(Web page revision data)
········

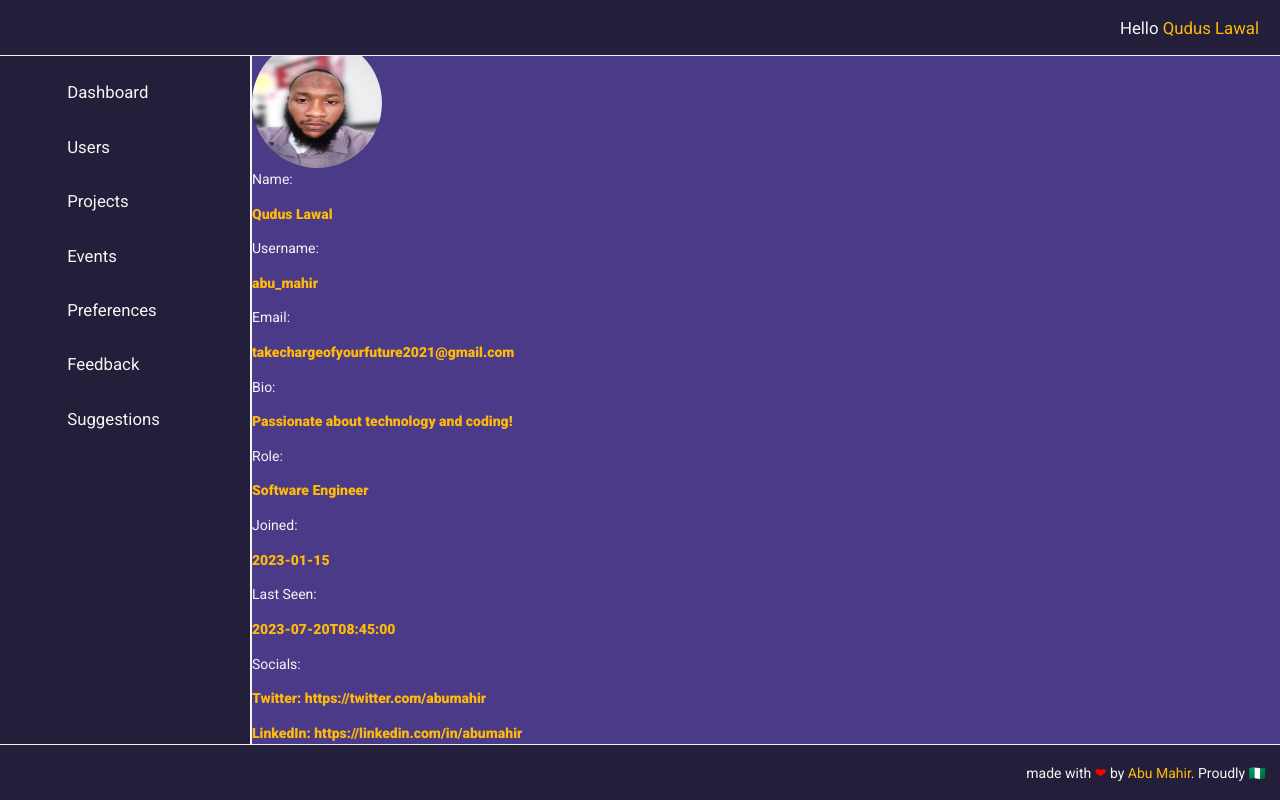
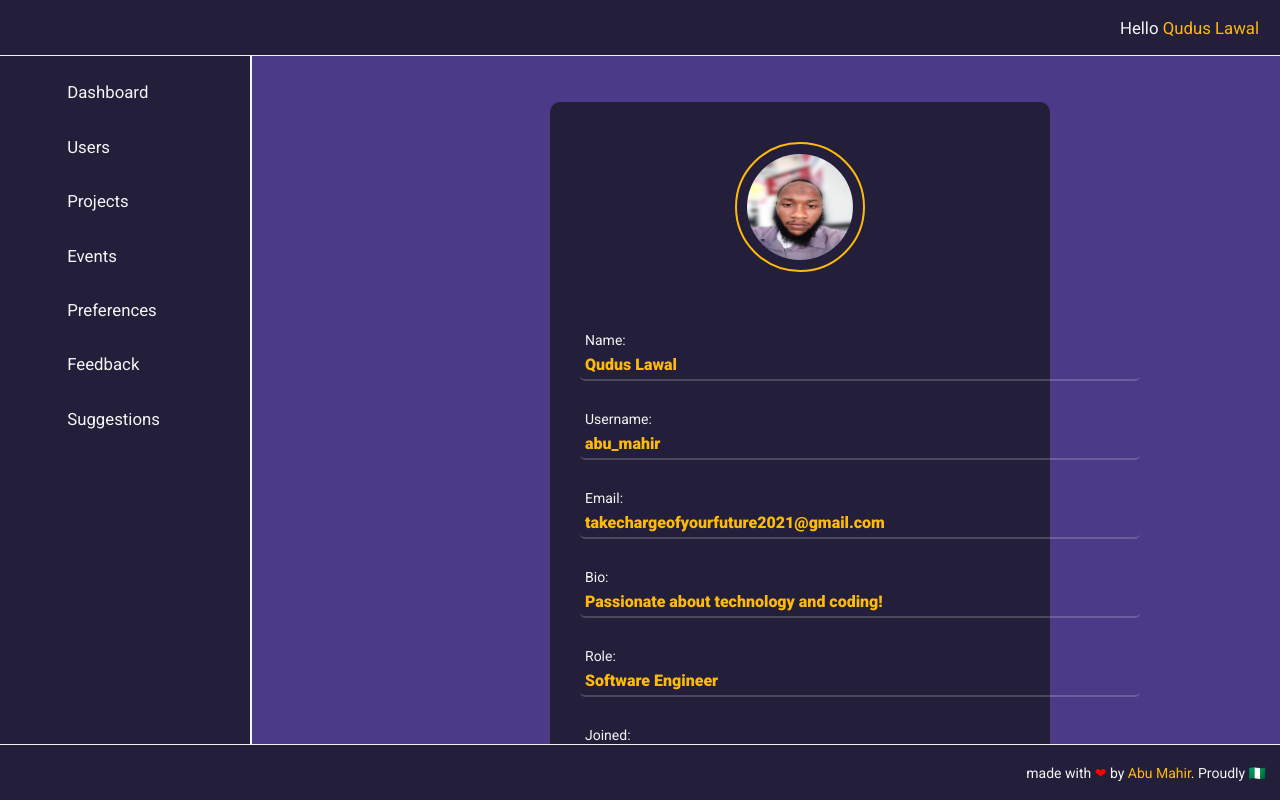
Before and after one commit to AbuMahir980/react-dashboard, a React (Vite) app: page /dashboard/users in a window 1280 px wide. Shown: the top 800 px of the page. Built offline with nearby package versions, Linux system fonts and the light colour scheme.

Commit message:
Change contents color choice

```diff
--- a/src/components/Dashboard/Users.jsx
+++ b/src/components/Dashboard/Users.jsx
@@ -10,14 +10,13 @@ const Users = (props) => {
 
     return(
         <>
-            <div className="contents">
+            <div>
                 <Header user={Userprofile}/>
                 <Sidebar />
-                <main className="content">
-                    <div className="contents">
+                <main className="contents">
+                    <div className="content-min">
                         <img src={HeadShot} alt={`HeadShot of ${user.fullName}`}  style={{width: user.imageSize, height: user.imageSize, borderRadius: 100}}/>
-                    </div>
-                    <div>
+                        <div className="texts">
                             <div>
                                 Name:
                                 <h4 className="colors">{user.fullName}</h4>
@@ -53,6 +52,8 @@ const Users = (props) => {
                                 <h4 className="colors">Twitter{user.socialLinks.github}</h4>
                             </div>
                         </div>
+                    </div>
+
                 </main>
                 <Footer />
             </div>
--- a/src/css/users.css
+++ b/src/css/users.css
@@ -1,3 +1,49 @@
 .colors {
+    /* color: #B0BDD3; */
     color: #FDBA0B;
+    font-size: 16px;
+    margin-top: 5px;
+    font-weight: 600;
+    line-height: 1.5;
+    margin-bottom: 2px;
 }
+.contents{
+    display: flex;
+    flex-direction: column;
+    justify-content: center;
+    align-items: top;
+    flex: 1;
+    padding: 10px 0px;
+    /* width: 100%; */
+    margin: 3em 0;
+}
+.contents .content-min{
+    display: flex;
+    flex-direction: column;
+    justify-content: start;
+    align-items: start;
+    /* margin: 50px 300px; */
+    margin: 50px 0px;
+    margin-left: 550px;
+    background-color: #231E39;
+    padding: 40px 30px;
+    max-width: 500px;
+    border-radius: 10px;
+    text-align: start;
+}
+
+.contents .content-min img{
+    align-self: flex-start;
+    margin: 0px auto;
+    margin-bottom: 30px;
+    border: 2px solid #FDBA0B;
+    padding: 10px;
+}
+.contents .content-min .texts div{
+    border-bottom: 2px solid rgba(245, 245, 245, 0.192);
+    /* background-color: #B0BDD3; */
+    margin-top: 30px;
+    width: 70vh;
+    border-radius: 5px;
+    padding-left: 5px;
+}
```
Lines whose indentation alone changed are shown as unchanged.
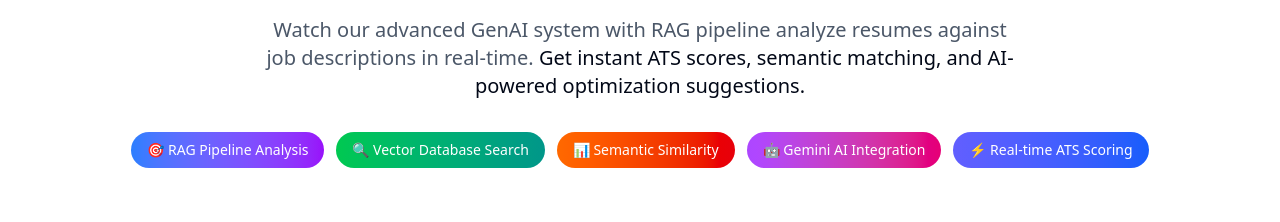
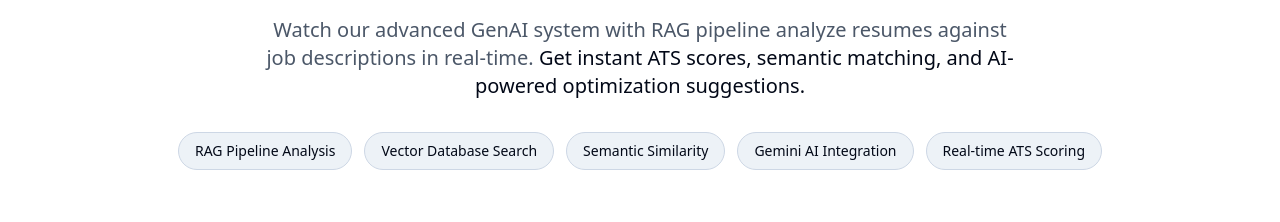
Before and after one commit to decodewithdeepak/resume-gpt, a Next.js app: page / in a window 1280 px wide. Shown: the part 3147-3369 px from the top of the page. Built offline with nearby package versions, Linux system fonts and the light colour scheme; no server answers.

Commit message:
Refactor DemoSection: Update feature highlight styles for improved visual consistency and accessibility

```diff
--- a/components/home/DemoSection.tsx
+++ b/components/home/DemoSection.tsx
@@ -36,20 +36,20 @@
 
           {/* GenAI Feature Highlights */}
           <div className="flex flex-wrap justify-center gap-3 mt-8">
-            <div className="bg-gradient-to-r from-blue-500 to-purple-600 text-white px-4 py-2 rounded-full text-sm font-medium flex items-center gap-2">
-              🎯 RAG Pipeline Analysis
+            <div className="bg-secondary/50 border border-border px-4 py-2 rounded-full text-sm font-medium flex items-center gap-2">
+              RAG Pipeline Analysis
             </div>
-            <div className="bg-gradient-to-r from-green-500 to-teal-600 text-white px-4 py-2 rounded-full text-sm font-medium flex items-center gap-2">
-              🔍 Vector Database Search
+            <div className="bg-secondary/50 border border-border px-4 py-2 rounded-full text-sm font-medium flex items-center gap-2">
+              Vector Database Search
             </div>
-            <div className="bg-gradient-to-r from-orange-500 to-red-600 text-white px-4 py-2 rounded-full text-sm font-medium flex items-center gap-2">
-              📊 Semantic Similarity
+            <div className="bg-secondary/50 border border-border px-4 py-2 rounded-full text-sm font-medium flex items-center gap-2">
+              Semantic Similarity
             </div>
-            <div className="bg-gradient-to-r from-purple-500 to-pink-600 text-white px-4 py-2 rounded-full text-sm font-medium flex items-center gap-2">
-              🤖 Gemini AI Integration
+            <div className="bg-secondary/50 border border-border px-4 py-2 rounded-full text-sm font-medium flex items-center gap-2">
+              Gemini AI Integration
             </div>
-            <div className="bg-gradient-to-r from-indigo-500 to-blue-600 text-white px-4 py-2 rounded-full text-sm font-medium flex items-center gap-2">
-              ⚡ Real-time ATS Scoring
+            <div className="bg-secondary/50 border border-border px-4 py-2 rounded-full text-sm font-medium flex items-center gap-2">
+              Real-time ATS Scoring
             </div>
           </div>
         </div>
```
Also changed, not shown: 1 other file (tests, documents, lock files or other folders).
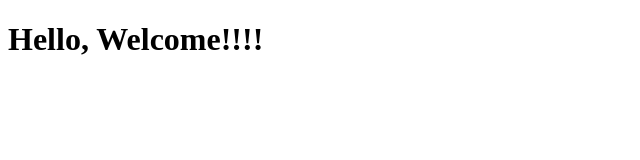
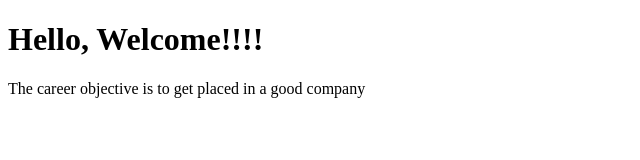
Before and after one commit to KaviPriyaD-20csc55/Trial, a plain HTML site: page index.html in a window 1280 px wide. Shown: the whole page, without its empty margins (0-640 px from the left). Drawn offline with Linux system fonts and the light colour scheme.

Commit message:
Added a paragraph

```diff
--- a/index.html
+++ b/index.html
@@ -7,5 +7,6 @@
 </head>
 <body>
     <h1>Hello, Welcome!!!!</h1>
+    <p> The career objective is to get placed in a good company</p>
 </body>
 </html>
```
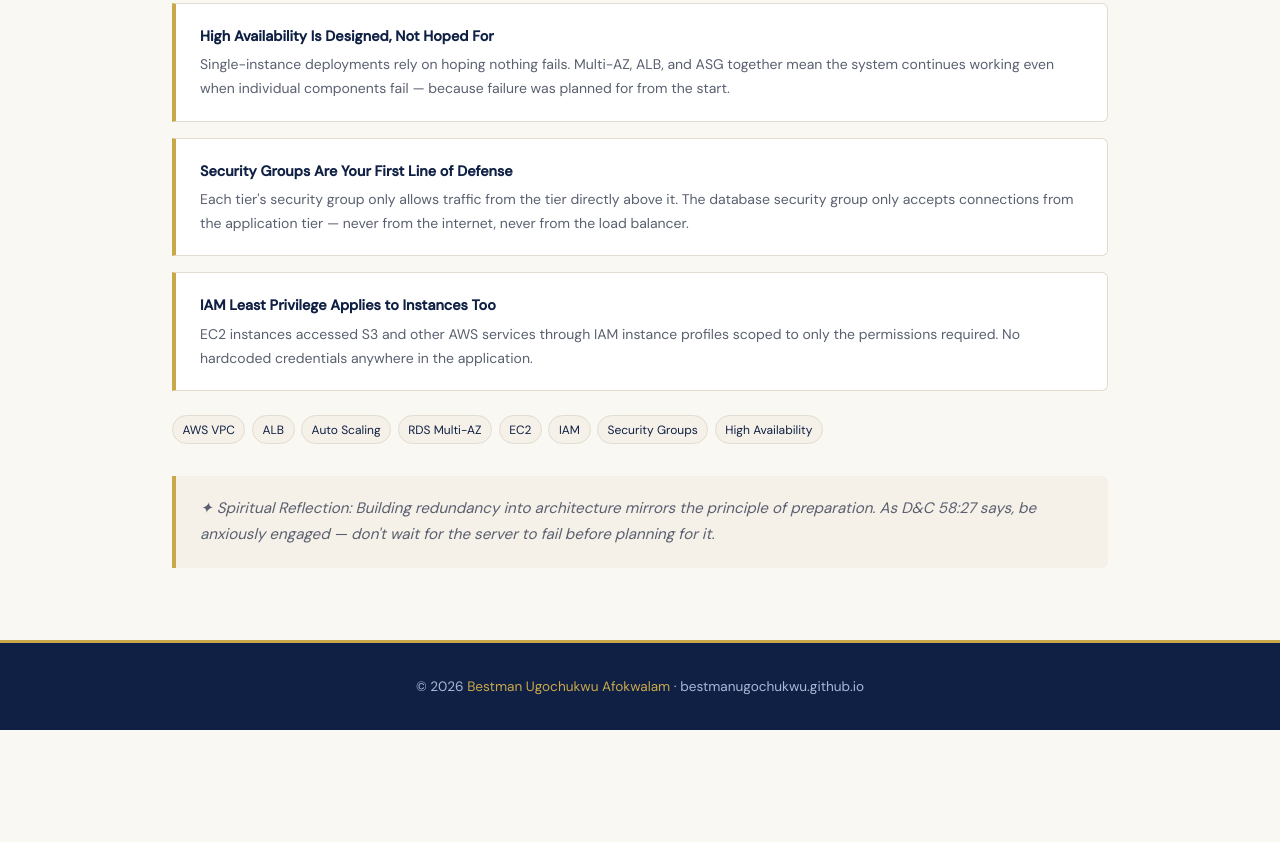
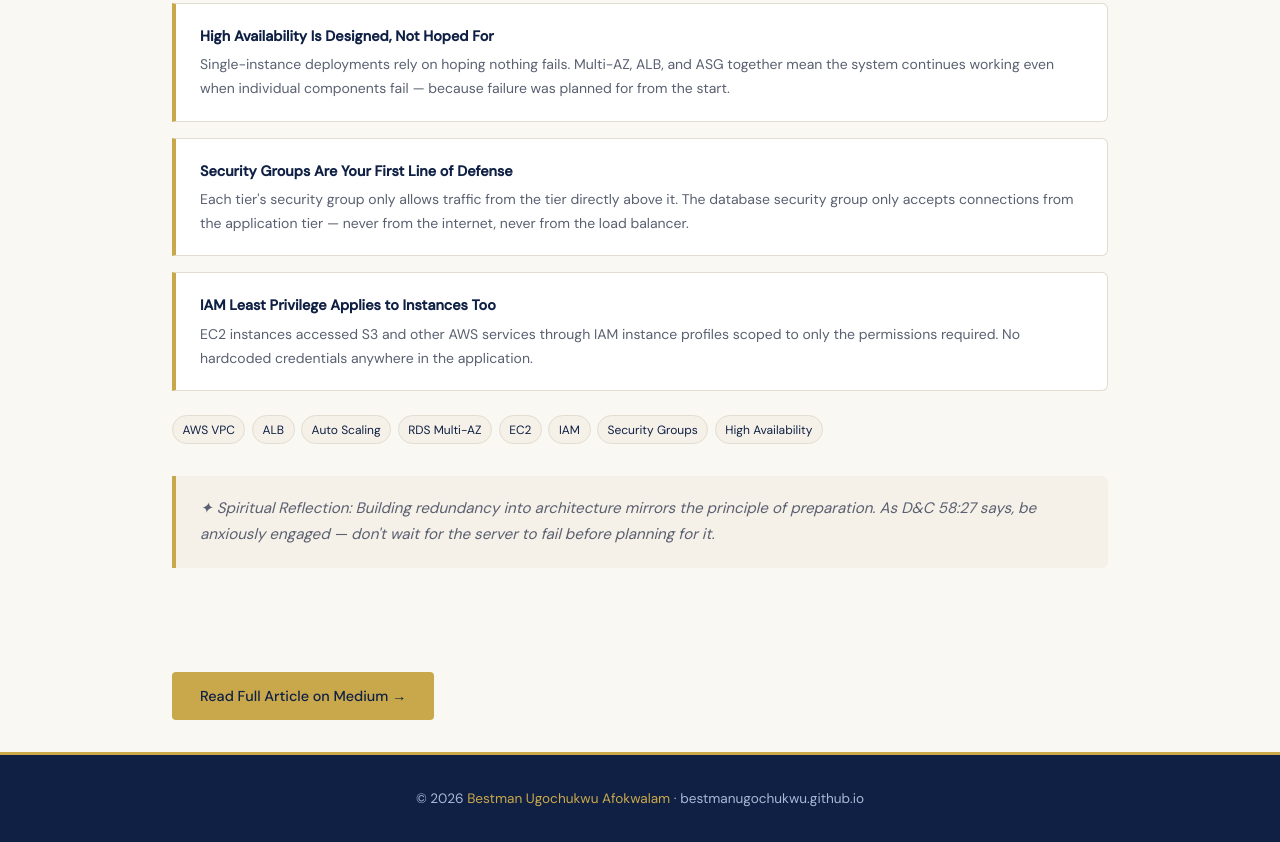
Before and after one commit to BestmanUgochukwu/BestmanUgochukwu.github.io, a plain HTML site: page project-two-tier-aws.html in a window 1280 px wide. Shown: the part 2017-2859 px from the top of the page. Before the commit the page ends 2747 px from the top, so only its background shows below. Drawn offline with nearby package versions, Linux system fonts and the light colour scheme.

Commit message:
New update

```diff
--- a/project-two-tier-aws.html
+++ b/project-two-tier-aws.html
@@ -126,6 +126,10 @@ IAM Roles: EC2 instance profiles scoped to required permissions only
     </div>
   </div>
 
+  <div style="max-width:1000px;margin:2rem auto;padding:0 2rem;">
+    <a href="https://medium.com/@ugochukwuafokwalam_6632/mission-accomplished-deploying-a-production-ready-3-tier-app-on-aws-34a10b1518b4" target="_blank" class="btn btn-gold">Read Full Article on Medium →</a>
+  </div>
+
   <footer><p>© 2026 <span>Bestman Ugochukwu Afokwalam</span> · bestmanugochukwu.github.io</p></footer>
 </body>
 </html>
```
Also changed, not shown: project-moodtunes-gke.html (+4 -0 lines).
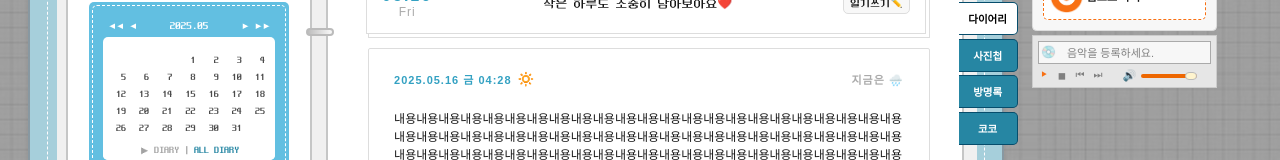
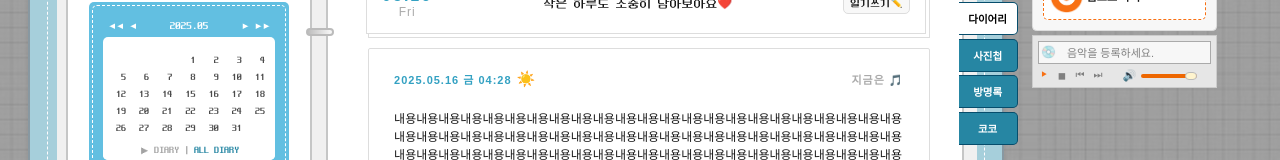
Before and after one commit to Team-COCOs/COCO_FrontEnd, a Next.js app: page /diary/1 in a window 1280 px wide. Shown: the part 193-353 px from the top of the page. Built offline with nearby package versions, Linux system fonts and the light colour scheme; no server answers; a web font is replaced by a local one.

Commit message:
Feat: css

```diff
--- a/src/components/MiniHomePage/Diary/DiaryRight/DiaryContent/index.tsx
+++ b/src/components/MiniHomePage/Diary/DiaryRight/DiaryContent/index.tsx
@@ -22,10 +22,10 @@ const DiaryContent = ({
         <div className="DiaryContent_dateWrap logoFont">
           <div>
             <span className="DiaryContent_date">{formatted}</span>
-            <span className="DiaryContent_weather">🔅</span>
+            <span className="DiaryContent_weather">☀️</span>
           </div>
           <div>
-            <span className="DiaryContent_now">지금은 🌧️</span>
+            <span className="DiaryContent_now">지금은 🎵</span>
           </div>
         </div>
         <div className="DiaryContent_contentText Gulim">
--- a/src/components/MiniHomePage/Diary/DiaryRight/DiaryWritePage/DiaryWriteSelect/index.tsx
+++ b/src/components/MiniHomePage/Diary/DiaryRight/DiaryWritePage/DiaryWriteSelect/index.tsx
@@ -112,8 +112,8 @@ const DiaryWriteSelect: React.FC<DiaryWriteSelectProps> = ({
                 기분 선택
               </option>
               <option value="love">❤️</option>
-              <option value="happy">✨</option>
-              <option value="sad">🌧️</option>
+              <option value="happy">🎵</option>
+              <option value="sad">💧</option>
               <option value="angry">🔥</option>
               <option value="calm">🌿</option>
             </select>
```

········

**WORK TASK**.
Precisely those lines above that run from the line with "Before and after one commit to KaviPriyaD-20csc55/Trial, a" up to and including the line with "Also changed, not shown: project-moodtunes-gke.html" are to be set down, with the pictures omitted.

**ANSWER BELOW**.
Before and after one commit to KaviPriyaD-20csc55/Trial, a plain HTML site: page index.html in a window 1280 px wide. Shown: the whole page, without its empty margins (0-640 px from the left). Drawn offline with Linux system fonts and the light colour scheme.

Commit message:
Added a paragraph

```diff
--- a/index.html
+++ b/index.html
@@ -7,5 +7,6 @@
 </head>
 <body>
     <h1>Hello, Welcome!!!!</h1>
+    <p> The career objective is to get placed in a good company</p>
 </body>
 </html>
```
Before and after one commit to BestmanUgochukwu/BestmanUgochukwu.github.io, a plain HTML site: page project-two-tier-aws.html in a window 1280 px wide. Shown: the part 2017-2859 px from the top of the page. Before the commit the page ends 2747 px from the top, so only its background shows below. Drawn offline with nearby package versions, Linux system fonts and the light colour scheme.

Commit message:
New update

```diff
--- a/project-two-tier-aws.html
+++ b/project-two-tier-aws.html
@@ -126,6 +126,10 @@ IAM Roles: EC2 instance profiles scoped to required permissions only
     </div>
   </div>
 
+  <div style="max-width:1000px;margin:2rem auto;padding:0 2rem;">
+    <a href="https://medium.com/@ugochukwuafokwalam_6632/mission-accomplished-deploying-a-production-ready-3-tier-app-on-aws-34a10b1518b4" target="_blank" class="btn btn-gold">Read Full Article on Medium →</a>
+  </div>
+
   <footer><p>© 2026 <span>Bestman Ugochukwu Afokwalam</span> · bestmanugochukwu.github.io</p></footer>
 </body>
 </html>
```
Also changed, not shown: project-moodtunes-gke.html (+4 -0 lines).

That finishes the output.